      "But you will do your part," pursued the Frenchman; "you will not leave us all the honor."Cartier set out to visit this greasy potentate; ascended the river St. Charles, by him called the St. Croix, landed, crossed the meadows, climbed the rocks, threaded the forest, and emerged upon a squalid hamlet of bark cabins. When, having satisfied their curiosity, he and his party were rowing for the ships, a friendly interruption met them at the mouth of the St. Charles. An old chief harangued them from the bank, men, boys, and children screeched welcome from the meadow, and a troop of hilarious squaws danced knee-deep in the water. The gift of a few strings of beads completed their delight and redoubled their agility; and, from the distance of a mile, their shrill songs of jubilation still reached the ears of the receding Frenchmen.
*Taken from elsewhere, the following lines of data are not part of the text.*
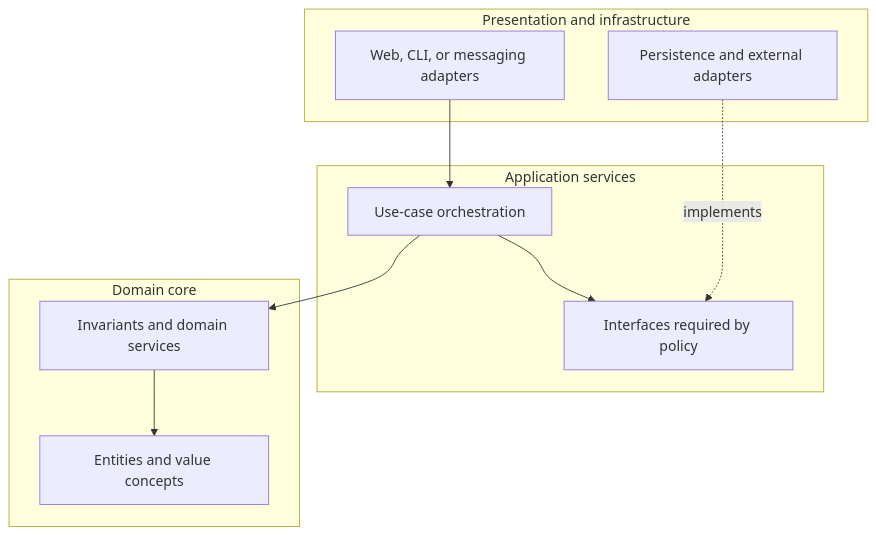
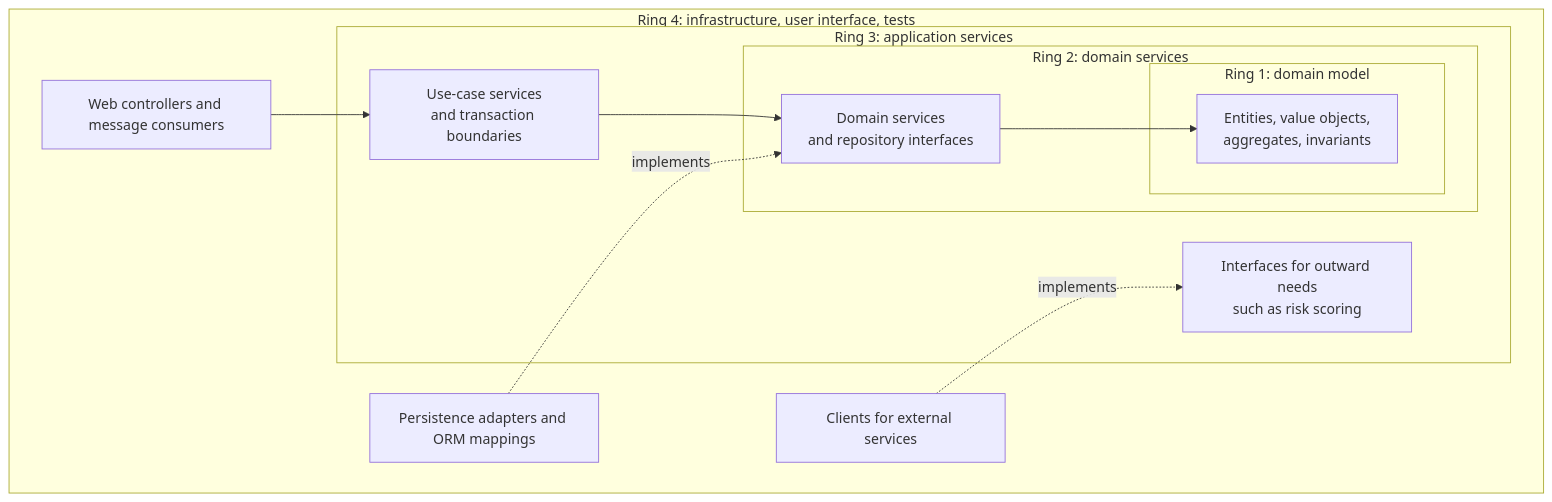
Before and after one commit to joydasss/Architect: the second of 13 diagrams in 20_Architecture_Patterns/CH04_Onion_Architecture.md, drawn with Mermaid. The commit also changed other lines of this file and 295 other files, not shown here.

````diff
--- a/20_Architecture_Patterns/CH04_Onion_Architecture.md
+++ b/20_Architecture_Patterns/CH04_Onion_Architecture.md
@@ -13,20 +81,23 @@
 ```mermaid
 flowchart TB
-    subgraph Outside[Presentation and infrastructure]
-        UI[Web, CLI, or messaging adapters]
-        Persistence[Persistence and external adapters]
+    subgraph Outer["Ring 4: infrastructure, user interface, tests"]
+        Web["Web controllers and message consumers"]
+        Persist["Persistence adapters and ORM mappings"]
+        Ext["Clients for external services"]
+        subgraph AppRing["Ring 3: application services"]
+            UseCase["Use-case services<br/>and transaction boundaries"]
+            OutPorts["Interfaces for outward needs<br/>such as risk scoring"]
+            subgraph DomSvc["Ring 2: domain services"]
+                Rules["Domain services<br/>and repository interfaces"]
+                subgraph Core["Ring 1: domain model"]
+                    Ent["Entities, value objects,<br/>aggregates, invariants"]
+                end
+            end
+        end
     end
-    subgraph Application[Application services]
-        UseCases[Use-case orchestration]
-        Ports[Interfaces required by policy]
-    end
-    subgraph Domain[Domain core]
-        Entities[Entities and value concepts]
-        Rules[Invariants and domain services]
-    end
-    UI --> UseCases
-    UseCases --> Rules
-    Rules --> Entities
-    UseCases --> Ports
-    Persistence -. implements .-> Ports
+    Web --> UseCase
+    UseCase --> Rules
+    Rules --> Ent
+    Persist -. "implements" .-> Rules
+    Ext -. "implements" .-> OutPorts
 ```
````
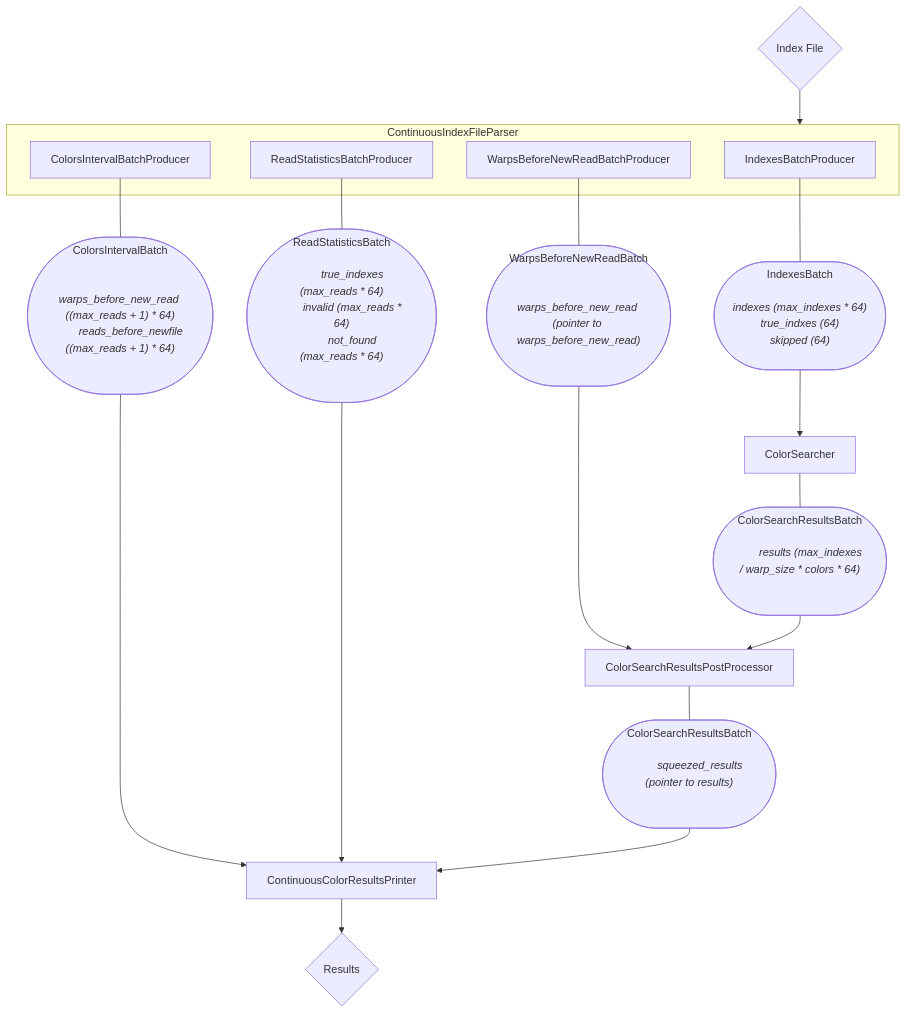
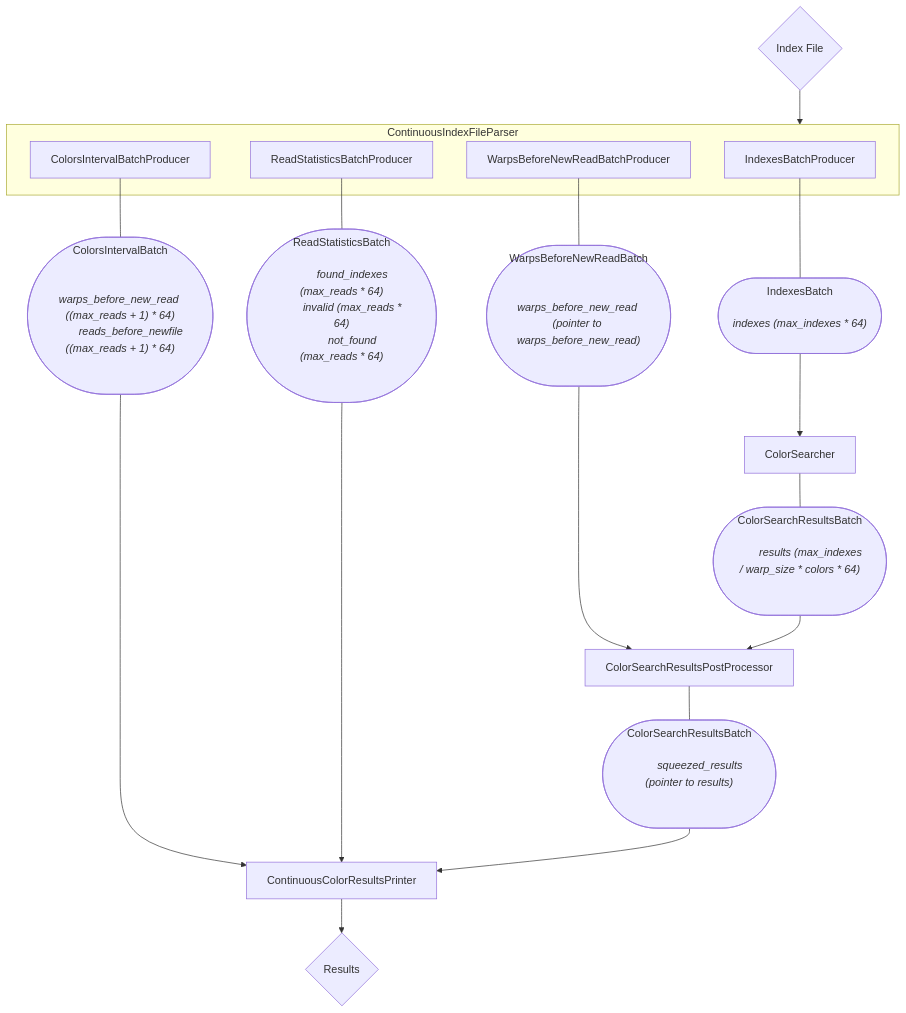
The diagram in documentation/Documents/ProjectDocumentation/graphs/ColorSearchComponentsPipeline.mmd (CowKeyMan/SBWT-Search), drawn with Mermaid before and after one commit. The commit also changed 30 other files, not shown here.

```diff
--- a/documentation/Documents/ProjectDocumentation/graphs/ColorSearchComponentsPipeline.mmd
+++ b/documentation/Documents/ProjectDocumentation/graphs/ColorSearchComponentsPipeline.mmd
@@ -1,73 +1,71 @@
 flowchart TD
     IndexesBatch(["
         IndexesBatch
         <i>
         indexes (max_indexes * 64)
-        true_indxes (64)
-        skipped (64)
 
         </i>
     "])
     ColorsIntervalBatch(["
     ColorsIntervalBatch
         <i>
         warps_before_new_read ((max_reads + 1) * 64)
         reads_before_newfile ((max_reads + 1) * 64)
 
         </i>
     "])
     WarpsBeforeNewReadBatch(["
         WarpsBeforeNewReadBatch
         <i>
         warps_before_new_read (pointer to warps_before_new_read)
 
         </i>
     "])
     ReadStatisticsBatch(["
         ReadStatisticsBatch
         <i>
-        true_indexes (max_reads * 64)
+        found_indexes (max_reads * 64)
         invalid (max_reads * 64)
         not_found (max_reads * 64)
 
         </i>
     "])
     ColorSearchResultsBatch(["
         ColorSearchResultsBatch
         <i>
         results (max_indexes / warp_size * colors * 64)
 
         </i>
     "])
     ColorSearchResultsPostProcessedBatch(["
         ColorSearchResultsBatch
         <i>
         squeezed_results (pointer to results)
 
         </i>
     "])
 
     IndexFile{Index File}-->ContinuousIndexFileParser
     subgraph ContinuousIndexFileParser
         IndexesBatchProducer
         ColorsIntervalBatchProducer
         WarpsBeforeNewReadBatchProducer
         ReadStatisticsBatchProducer
     end
 
     IndexesBatchProducer --- IndexesBatch
     ColorsIntervalBatchProducer --- ColorsIntervalBatch
     WarpsBeforeNewReadBatchProducer --- WarpsBeforeNewReadBatch
     ReadStatisticsBatchProducer --- ReadStatisticsBatch
     ColorSearchResultsPostProcessor --- ColorSearchResultsPostProcessedBatch
     ColorSearcher --- ColorSearchResultsBatch
 
     IndexesBatch-->ColorSearcher
     ColorsIntervalBatch-->ContinuousColorResultsPrinter
     WarpsBeforeNewReadBatch-->ColorSearchResultsPostProcessor
     ColorSearchResultsBatch-->ColorSearchResultsPostProcessor
 
     ReadStatisticsBatch-->ContinuousColorResultsPrinter
     ColorSearchResultsPostProcessedBatch-->ContinuousColorResultsPrinter
 
     ContinuousColorResultsPrinter--> ResultFiles{Results}
```
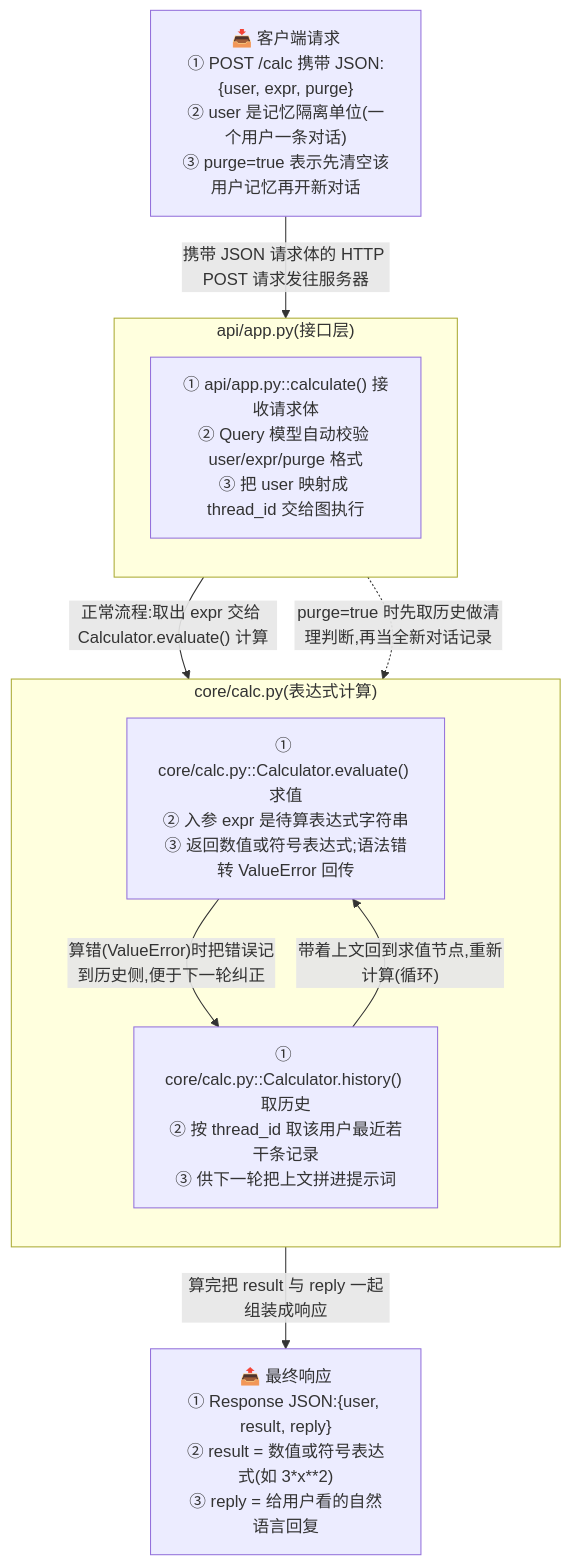
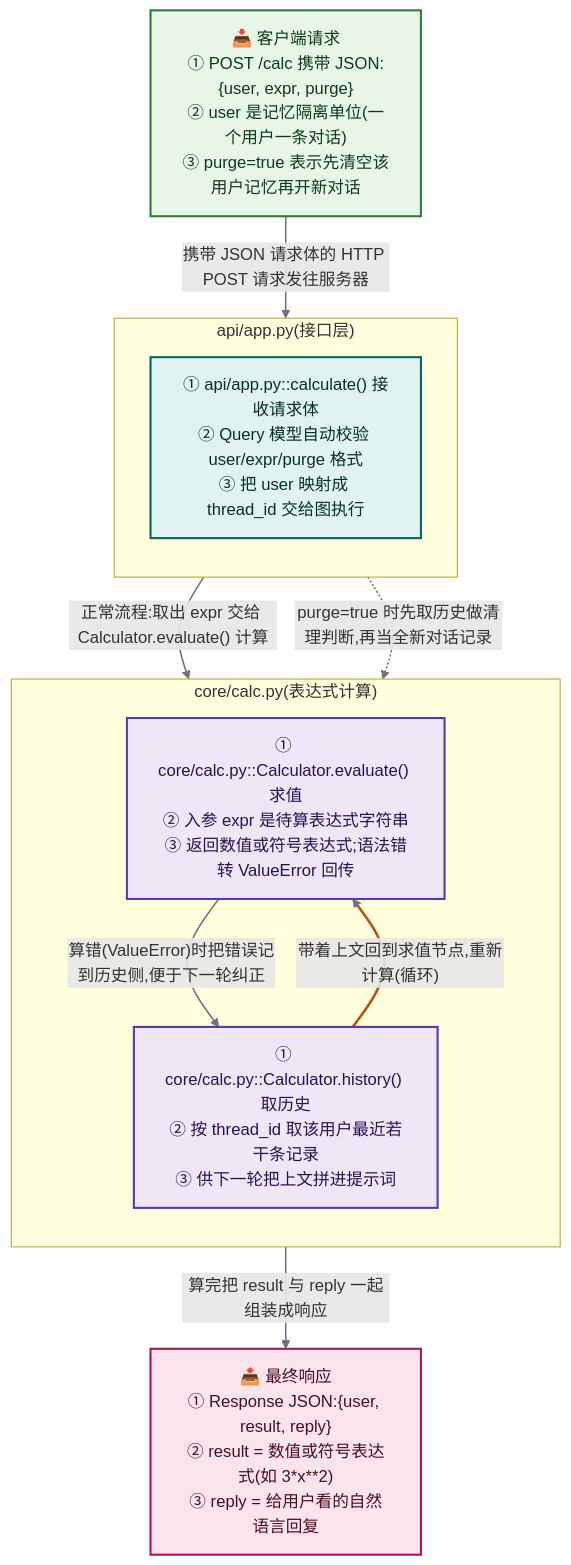
Before and after one commit to CaoN1Ma/PROJECT_FLOW: the diagram in README.zh-CN.md, drawn with Mermaid. The commit also changed other lines of this file and 2 other files, not shown here.

````diff
--- a/README.zh-CN.md
+++ b/README.zh-CN.md
@@ -17,29 +17,38 @@
 ```mermaid
 flowchart TD
+    %% ---- 配色类:底色 / 描边 / 文字色三件套 ----
+    classDef iface fill:#e0f2f1,stroke:#00695c,stroke-width:2px,color:#04302b
+    classDef core  fill:#ede7f6,stroke:#5e35b1,stroke-width:2px,color:#2a1152
+    classDef io    fill:#e8f5e9,stroke:#2e7d32,stroke-width:2px,color:#0c3d12
+    classDef out   fill:#fce4ec,stroke:#ad1457,stroke-width:2px,color:#4a0d24
+
     %% ==================== 输入:客户端请求 ====================
-    IN1["📥 客户端请求<br/>① POST /calc 携带 JSON:{user, expr, purge}<br/>② user 是记忆隔离单位(一个用户一条对话)<br/>③ purge=true 表示先清空该用户记忆再开新对话"]
+    IN1["📥 客户端请求<br/>① POST /calc 携带 JSON:{user, expr, purge}<br/>② user 是记忆隔离单位(一个用户一条对话)<br/>③ purge=true 表示先清空该用户记忆再开新对话"]:::io
 
     %% ==================== 接口层:接收与编排 ====================
     subgraph SUB_APP["api/app.py(接口层)"]
         direction TB
-        A1["① api/app.py::calculate() 接收请求体<br/>② Query 模型自动校验 user/expr/purge 格式<br/>③ 把 user 映射成 thread_id 交给图执行"]
+        A1["① api/app.py::calculate() 接收请求体<br/>② Query 模型自动校验 user/expr/purge 格式<br/>③ 把 user 映射成 thread_id 交给图执行"]:::iface
     end
 
     %% ==================== 核心:计算循环 ====================
     subgraph SUB_CORE["core/calc.py(表达式计算)"]
         direction TB
-        C1["① core/calc.py::Calculator.evaluate() 求值<br/>② 入参 expr 是待算表达式字符串<br/>③ 返回数值或符号表达式;语法错转 ValueError 回传"]
-        C2["① core/calc.py::Calculator.history() 取历史<br/>② 按 thread_id 取该用户最近若干条记录<br/>③ 供下一轮把上文拼进提示词"]
+        C1["① core/calc.py::Calculator.evaluate() 求值<br/>② 入参 expr 是待算表达式字符串<br/>③ 返回数值或符号表达式;语法错转 ValueError 回传"]:::core
+        C2["① core/calc.py::Calculator.history() 取历史<br/>② 按 thread_id 取该用户最近若干条记录<br/>③ 供下一轮把上文拼进提示词"]:::core
     end
 
     %% ==================== 输出:HTTP 响应 ====================
-    OUT1["📤 最终响应<br/>① Response JSON:{user, result, reply}<br/>② result = 数值或符号表达式(如 3*x**2)<br/>③ reply = 给用户看的自然语言回复"]
+    OUT1["📤 最终响应<br/>① Response JSON:{user, result, reply}<br/>② result = 数值或符号表达式(如 3*x**2)<br/>③ reply = 给用户看的自然语言回复"]:::out
 
     %% ==================== 连线(全部带具体说明) ====================
     IN1 -- "携带 JSON 请求体的 HTTP POST 请求发往服务器" --> A1
     A1  -- "正常流程:取出 expr 交给 Calculator.evaluate() 计算" --> C1
     A1  -. "purge=true 时先取历史做清理判断,再当全新对话记录" .-> C2
     C1  -- "算错(ValueError)时把错误记到历史侧,便于下一轮纠正" --> C2
     C2  -- "带着上文回到求值节点,重新计算(循环)" --> C1
     C1  -- "算完把 result 与 reply 一起组装成响应" --> OUT1
+
+    linkStyle default stroke:#6b7280,stroke-width:1.5px
+    linkStyle 4 stroke:#b45309,stroke-width:2.5px
 ```
````
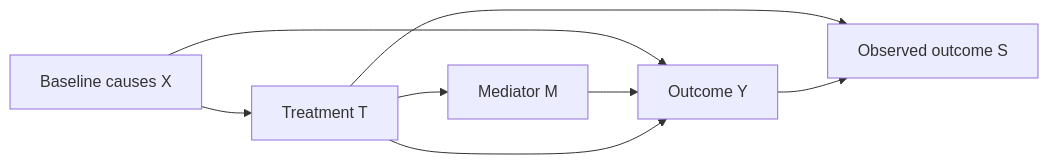
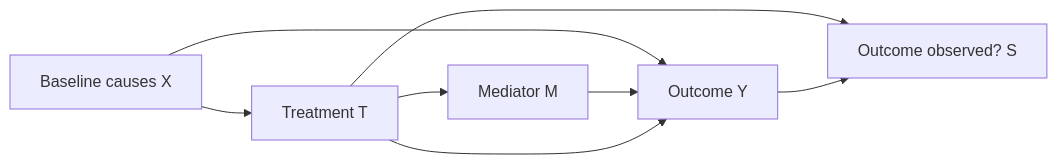
One commit to lowmason/agent-skills changed the diagram in skills/recommend-causal-design/references/identification.md. Above: the diagram before and after it, drawn with Mermaid. The commit also changed 4 other files, not shown here.

````diff
--- a/skills/recommend-causal-design/references/identification.md
+++ b/skills/recommend-causal-design/references/identification.md
@@ -39,10 +39,10 @@
 ```mermaid
 flowchart LR
     X[Baseline causes X] --> T[Treatment T]
     X --> Y[Outcome Y]
     T --> M[Mediator M]
     M --> Y
     T --> Y
-    T --> S[Observed outcome S]
+    T --> S[Outcome observed? S]
     Y --> S
 ```
````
      Couture, though he had incensed the Indians by killing one of their warriors, had gained their admiration by his bravery; and, after torturing him most savagely, they adopted him into one of their families, in place of a dead relative. Thenceforth he was comparatively safe. Jogues and Goupil were less fortunate. Three of the Hurons had been burned to death, and they expected to share their fate. A council was held to pronounce their doom; but dissensions arose, and no result was reached. They were led back to the first village, where they remained, racked with suspense and half dead with exhaustion. Jogues, however, lost no opportunity to baptize dying infants, while Goupil taught children to make the sign of the cross. On one occasion, he made the sign on the forehead of a child, grandson of an Indian in whose lodge they lived. The superstition of the old savage was aroused. Some Dutchmen had told him that the sign of the cross came from the Devil, and would cause mischief. He thought that Goupil was bewitching the child; and, resolving to rid himself of so dangerous a guest, applied for aid to two young braves. Jogues and Goupil, clad in their squalid garb of tattered skins, were soon after walking together in the forest that adjoined the 224 town, consoling themselves with prayer, and mutually exhorting each other to suffer patiently for the sake of Christ and the Virgin, when, as they were returning, reciting their rosaries, they met the two young Indians, and read in their sullen visages an augury of ill. The Indians joined them, and accompanied them to the entrance of the town, where one of the two, suddenly drawing a hatchet from beneath his blanket, struck it into the head of Goupil, who fell, murmuring the name of Christ. Jogues dropped on his knees, and, bowing his head in prayer, awaited the blow, when the murderer ordered him to get up and go home. He obeyed but not until he had given absolution to his still breathing friend, and presently saw the lifeless body dragged through the town amid hootings and rejoicings.